Data extracted from a collection
= = = = = = =

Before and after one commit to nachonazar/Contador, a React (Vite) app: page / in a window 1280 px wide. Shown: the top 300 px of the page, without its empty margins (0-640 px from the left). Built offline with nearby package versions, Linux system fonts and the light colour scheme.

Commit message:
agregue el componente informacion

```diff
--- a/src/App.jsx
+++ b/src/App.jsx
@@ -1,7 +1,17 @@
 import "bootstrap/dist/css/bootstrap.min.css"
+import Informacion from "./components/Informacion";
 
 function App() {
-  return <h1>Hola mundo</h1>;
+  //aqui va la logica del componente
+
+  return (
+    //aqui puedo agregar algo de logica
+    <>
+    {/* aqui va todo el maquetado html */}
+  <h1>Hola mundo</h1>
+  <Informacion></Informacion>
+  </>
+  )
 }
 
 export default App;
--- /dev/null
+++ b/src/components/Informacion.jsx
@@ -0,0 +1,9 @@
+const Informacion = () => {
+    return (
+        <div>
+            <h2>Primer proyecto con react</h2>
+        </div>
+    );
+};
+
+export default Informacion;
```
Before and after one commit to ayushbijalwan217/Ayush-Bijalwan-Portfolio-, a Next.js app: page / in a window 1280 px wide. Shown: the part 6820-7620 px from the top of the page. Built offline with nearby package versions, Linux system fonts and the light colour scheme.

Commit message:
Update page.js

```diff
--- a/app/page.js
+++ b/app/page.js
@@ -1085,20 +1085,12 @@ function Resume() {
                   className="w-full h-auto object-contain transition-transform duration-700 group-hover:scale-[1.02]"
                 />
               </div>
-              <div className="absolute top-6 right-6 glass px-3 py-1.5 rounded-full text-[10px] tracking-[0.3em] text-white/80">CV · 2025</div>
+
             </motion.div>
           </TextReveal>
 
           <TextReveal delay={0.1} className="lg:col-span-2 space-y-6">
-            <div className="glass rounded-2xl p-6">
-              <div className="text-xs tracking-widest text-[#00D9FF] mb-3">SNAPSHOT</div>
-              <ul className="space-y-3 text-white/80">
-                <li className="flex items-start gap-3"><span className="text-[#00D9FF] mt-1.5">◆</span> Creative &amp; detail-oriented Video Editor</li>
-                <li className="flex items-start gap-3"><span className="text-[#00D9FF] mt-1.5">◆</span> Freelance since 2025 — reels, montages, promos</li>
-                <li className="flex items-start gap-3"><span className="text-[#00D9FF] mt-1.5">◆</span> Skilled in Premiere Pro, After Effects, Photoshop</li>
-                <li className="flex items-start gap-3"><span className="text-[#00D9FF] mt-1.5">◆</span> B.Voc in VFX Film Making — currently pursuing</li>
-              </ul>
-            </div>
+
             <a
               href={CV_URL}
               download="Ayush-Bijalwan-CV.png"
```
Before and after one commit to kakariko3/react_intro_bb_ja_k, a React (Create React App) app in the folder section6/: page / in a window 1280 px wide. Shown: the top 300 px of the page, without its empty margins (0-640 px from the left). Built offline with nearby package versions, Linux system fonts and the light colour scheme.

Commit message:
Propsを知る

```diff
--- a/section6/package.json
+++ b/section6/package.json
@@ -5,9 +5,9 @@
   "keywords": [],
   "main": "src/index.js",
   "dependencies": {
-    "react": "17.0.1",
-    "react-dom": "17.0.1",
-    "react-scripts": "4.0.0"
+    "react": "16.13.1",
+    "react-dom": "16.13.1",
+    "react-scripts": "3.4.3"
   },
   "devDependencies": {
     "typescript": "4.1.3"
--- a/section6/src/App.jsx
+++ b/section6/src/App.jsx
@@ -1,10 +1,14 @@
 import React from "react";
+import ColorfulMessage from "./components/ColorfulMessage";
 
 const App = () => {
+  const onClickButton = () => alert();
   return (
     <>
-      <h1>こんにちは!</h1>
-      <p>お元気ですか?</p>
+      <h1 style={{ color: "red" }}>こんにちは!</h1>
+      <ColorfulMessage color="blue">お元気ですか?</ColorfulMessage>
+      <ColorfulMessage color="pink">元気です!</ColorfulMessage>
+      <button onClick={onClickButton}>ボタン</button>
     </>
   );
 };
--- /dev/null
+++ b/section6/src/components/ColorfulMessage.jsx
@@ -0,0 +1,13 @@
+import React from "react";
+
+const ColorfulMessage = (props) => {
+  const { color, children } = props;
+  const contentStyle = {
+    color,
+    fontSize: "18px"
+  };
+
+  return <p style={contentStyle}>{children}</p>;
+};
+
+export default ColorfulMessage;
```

= = = = = = =

- _Task details_
Review the entries above and return every line where "className" appears.

- _Solution to this task_
                   className="w-full h-auto object-contain transition-transform duration-700 group-hover:scale-[1.02]"
-              <div className="absolute top-6 right-6 glass px-3 py-1.5 rounded-full text-[10px] tracking-[0.3em] text-white/80">CV · 2025</div>
           <TextReveal delay={0.1} className="lg:col-span-2 space-y-6">
-            <div className="glass rounded-2xl p-6">
-              <div className="text-xs tracking-widest text-[#00D9FF] mb-3">SNAPSHOT</div>
-              <ul className="space-y-3 text-white/80">
-                <li className="flex items-start gap-3"><span className="text-[#00D9FF] mt-1.5">◆</span> Creative &amp; detail-oriented Video Editor</li>
-                <li className="flex items-start gap-3"><span className="text-[#00D9FF] mt-1.5">◆</span> Freelance since 2025 — reels, montages, promos</li>
-                <li className="flex items-start gap-3"><span className="text-[#00D9FF] mt-1.5">◆</span> Skilled in Premiere Pro, After Effects, Photoshop</li>
-                <li className="flex items-start gap-3"><span className="text-[#00D9FF] mt-1.5">◆</span> B.Voc in VFX Film Making — currently pursuing</li>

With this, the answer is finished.